### Exercise objective
List the lines of this listing that hold the word "texts".

═════ Data for this task

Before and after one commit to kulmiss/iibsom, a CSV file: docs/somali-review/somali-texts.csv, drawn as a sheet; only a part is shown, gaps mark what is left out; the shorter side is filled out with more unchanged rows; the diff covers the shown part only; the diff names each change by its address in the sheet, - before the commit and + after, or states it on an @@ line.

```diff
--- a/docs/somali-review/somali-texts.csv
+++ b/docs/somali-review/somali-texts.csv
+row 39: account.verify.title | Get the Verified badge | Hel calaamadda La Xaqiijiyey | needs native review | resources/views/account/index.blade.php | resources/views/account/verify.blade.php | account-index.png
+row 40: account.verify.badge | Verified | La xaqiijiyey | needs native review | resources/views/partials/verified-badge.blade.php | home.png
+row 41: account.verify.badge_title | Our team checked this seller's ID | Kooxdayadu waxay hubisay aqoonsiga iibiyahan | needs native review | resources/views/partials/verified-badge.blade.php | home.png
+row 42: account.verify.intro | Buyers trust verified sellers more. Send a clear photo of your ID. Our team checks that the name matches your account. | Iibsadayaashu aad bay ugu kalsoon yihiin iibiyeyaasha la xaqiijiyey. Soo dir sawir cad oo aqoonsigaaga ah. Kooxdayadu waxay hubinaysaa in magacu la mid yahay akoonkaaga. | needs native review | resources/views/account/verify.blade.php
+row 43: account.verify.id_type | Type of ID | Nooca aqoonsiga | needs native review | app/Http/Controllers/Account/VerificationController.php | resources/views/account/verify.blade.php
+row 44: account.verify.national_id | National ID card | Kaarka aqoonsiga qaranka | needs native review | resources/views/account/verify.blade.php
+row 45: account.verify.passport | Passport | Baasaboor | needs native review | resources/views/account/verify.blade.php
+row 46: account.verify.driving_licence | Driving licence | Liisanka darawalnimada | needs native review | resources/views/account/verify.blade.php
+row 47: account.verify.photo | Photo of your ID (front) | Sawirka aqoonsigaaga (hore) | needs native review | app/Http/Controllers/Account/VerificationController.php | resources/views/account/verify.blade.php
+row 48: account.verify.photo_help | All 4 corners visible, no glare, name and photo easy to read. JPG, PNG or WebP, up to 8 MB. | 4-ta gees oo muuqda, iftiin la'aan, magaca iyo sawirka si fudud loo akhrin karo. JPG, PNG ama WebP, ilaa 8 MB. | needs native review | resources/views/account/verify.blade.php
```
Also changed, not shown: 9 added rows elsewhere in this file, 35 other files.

══════════

### Task output
Before and after one commit to kulmiss/iibsom, a CSV file: docs/somali-review/somali-texts.csv, drawn as a sheet; only a part is shown, gaps mark what is left out; the shorter side is filled out with more unchanged rows; the diff covers the shown part only; the diff names each change by its address in the sheet, - before the commit and + after, or states it on an @@ line.
--- a/docs/somali-review/somali-texts.csv
+++ b/docs/somali-review/somali-texts.csv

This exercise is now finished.